Phil Robertson, one of the stars of the hit A&E show "Duck Dynasty," is making waves after an interview with GQ Magazine in which he called on America to repent for its sins, and also discussed his Christian view regarding homosexuality. Since the interview was published online, the gay activist group GLAAD has called on A&E to end its relationship with "Duck Dynasty" due to Phil's "vile, extreme" remarks.
While speaking with GQ reporter Drew Magary on the extensive Robertson property in West Monroe, La., the patriarch of the Robertson clan provided a very candid and descript account of what he and the Robertson family, as evangelical Christians, are all about.
"We're Bible-thumpers who just happened to end up on television," Robertson says in the interview. "You put in your article that the Robertson family really believes strongly that if the human race loved each other and they loved God, we would just be better off. We ought to just be repentant, turn to God, and let's get on with it, and everything will turn around."
Robertson went on to say that in the current state of America, "Everything is blurred on what's right and what's wrong. Sin becomes fine."
"Start with homosexual behavior and just morph out from there. Bestiality, sleeping around with this woman and that woman and that woman and those men." Robertson then went on to paraphrase a verse from Corinthians: "Don't be deceived. Neither the adulterers, the idolaters, the male prostitutes, the homosexual offenders, the greedy, the drunkards, the slanderers, the swindlers – they won't inherit the kingdom of God. Don't deceive yourself. It's not right."
Robertson went on to clarify that as a Christian he doesn't judge anyone on whether they'll end up in heaven or hell. He recounted dark days of his own in the 1970s when he drank excessively and at one point had to flee the state of Arkansas after he beat up a bar owner and his wife. "We never, ever judge someone on who's going to heaven, hell. That's the Almighty's job. We just love 'em, give 'em the good news about Jesus – whether they're homosexuals, drunks, terrorists. We let God sort 'em out later, you see what I'm saying?"
Although Robertson's comments are in line with what many evangelicals consider biblical teaching regarding homosexuality, some members of the pro-gay community have chastised the reality television show star and duck call maker for his recent interview.
GLAAD representative Wilson Cruz said in a statement that Phil's comments should cause the A&E network to reexamine its ties to the "Duck Dynasty" show, which has been a huge ratings powerhouse for the network in 2013. The wholesome reality show follows the Robertson family's Duck Commander duck call business in Louisiana, and each episode is sprinkled with comedic hijinks and the family's evangelical values.
"Phil and his family claim to be Christian, but Phil's lies about an entire community fly in the face of what true Christians believe. He clearly knows nothing about gay people or the majority of Louisianans – and Americans – who support legal recognition for loving and committed gay and lesbian couples. Phil's decision to push vile and extreme stereotypes is a stain on A&E and his sponsors who now need to reexamine their ties to someone with such public disdain for LGBT people and families."

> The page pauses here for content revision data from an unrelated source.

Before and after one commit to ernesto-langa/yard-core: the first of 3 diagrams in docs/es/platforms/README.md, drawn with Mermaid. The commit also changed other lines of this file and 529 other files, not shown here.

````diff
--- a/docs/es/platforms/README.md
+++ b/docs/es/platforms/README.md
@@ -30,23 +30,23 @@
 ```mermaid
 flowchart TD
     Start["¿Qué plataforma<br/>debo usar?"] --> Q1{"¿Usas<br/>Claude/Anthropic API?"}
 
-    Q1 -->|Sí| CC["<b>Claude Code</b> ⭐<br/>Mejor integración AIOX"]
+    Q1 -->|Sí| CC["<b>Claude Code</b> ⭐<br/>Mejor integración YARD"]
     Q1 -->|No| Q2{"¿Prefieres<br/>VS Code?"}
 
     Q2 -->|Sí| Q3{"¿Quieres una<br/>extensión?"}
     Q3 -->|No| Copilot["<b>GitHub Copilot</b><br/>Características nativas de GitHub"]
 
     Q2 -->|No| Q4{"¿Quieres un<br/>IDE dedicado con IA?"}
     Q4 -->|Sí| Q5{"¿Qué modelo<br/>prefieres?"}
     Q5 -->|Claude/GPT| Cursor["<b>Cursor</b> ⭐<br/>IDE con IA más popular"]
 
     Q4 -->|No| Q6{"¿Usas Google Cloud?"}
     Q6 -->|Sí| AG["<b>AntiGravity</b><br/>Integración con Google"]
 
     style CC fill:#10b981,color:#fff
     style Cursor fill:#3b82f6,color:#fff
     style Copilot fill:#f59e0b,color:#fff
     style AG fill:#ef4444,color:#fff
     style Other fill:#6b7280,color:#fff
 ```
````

The network sent a statement to FOX411 on behalf of Robertson clarifying his comments. "I myself am a product of the 60s; I centered my life around sex, drugs and rock and roll until I hit rock bottom and accepted Jesus as my Savior. My mission today is to go forth and tell people about why I follow Christ and also what the bible teaches, and part of that teaching is that women and men are meant to be together. However, I would never treat anyone with disrespect just because they are different from me. We are all created by the Almighty and like Him, I love all of humanity. We would all be better off if we loved God and loved each other."
A&E's "Duck Dynasty" has broken multiple records since it began its first season in March 2012. The show became the most watched nonfiction cable telecast in history when its fourth season premiere raked in 11.8 million viewers, and it recently garnered a whopping 9 million viewers for its Christmas special.

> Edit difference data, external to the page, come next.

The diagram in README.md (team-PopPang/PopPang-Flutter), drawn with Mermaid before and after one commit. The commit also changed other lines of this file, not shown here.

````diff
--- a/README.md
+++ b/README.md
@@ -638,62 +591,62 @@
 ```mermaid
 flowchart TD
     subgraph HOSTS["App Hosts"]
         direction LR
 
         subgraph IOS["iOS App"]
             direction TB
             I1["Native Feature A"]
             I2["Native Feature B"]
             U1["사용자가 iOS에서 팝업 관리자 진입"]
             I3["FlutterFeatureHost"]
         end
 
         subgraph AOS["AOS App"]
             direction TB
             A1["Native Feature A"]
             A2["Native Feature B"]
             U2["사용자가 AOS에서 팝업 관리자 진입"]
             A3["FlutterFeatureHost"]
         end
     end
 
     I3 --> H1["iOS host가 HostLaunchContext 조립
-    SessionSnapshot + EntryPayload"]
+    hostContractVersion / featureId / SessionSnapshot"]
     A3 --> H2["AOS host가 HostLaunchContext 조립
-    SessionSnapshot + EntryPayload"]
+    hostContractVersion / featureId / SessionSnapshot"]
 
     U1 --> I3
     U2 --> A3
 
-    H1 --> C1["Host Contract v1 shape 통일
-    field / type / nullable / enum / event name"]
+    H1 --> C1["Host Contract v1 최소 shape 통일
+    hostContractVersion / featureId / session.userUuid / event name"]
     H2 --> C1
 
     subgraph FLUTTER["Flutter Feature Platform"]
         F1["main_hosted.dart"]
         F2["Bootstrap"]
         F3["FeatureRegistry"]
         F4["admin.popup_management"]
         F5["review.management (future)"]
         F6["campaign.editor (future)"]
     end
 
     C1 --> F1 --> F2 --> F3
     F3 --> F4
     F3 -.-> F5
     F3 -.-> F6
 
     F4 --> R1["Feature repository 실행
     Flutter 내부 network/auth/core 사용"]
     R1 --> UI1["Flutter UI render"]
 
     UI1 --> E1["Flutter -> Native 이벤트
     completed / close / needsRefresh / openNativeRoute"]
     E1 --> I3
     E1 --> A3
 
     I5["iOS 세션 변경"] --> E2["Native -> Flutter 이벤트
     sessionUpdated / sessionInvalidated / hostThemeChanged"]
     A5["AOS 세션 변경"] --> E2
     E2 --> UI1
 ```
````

The January issue of GQ Magazine featuring Phil Robertson's interview will hit newsstands on Dec. 24.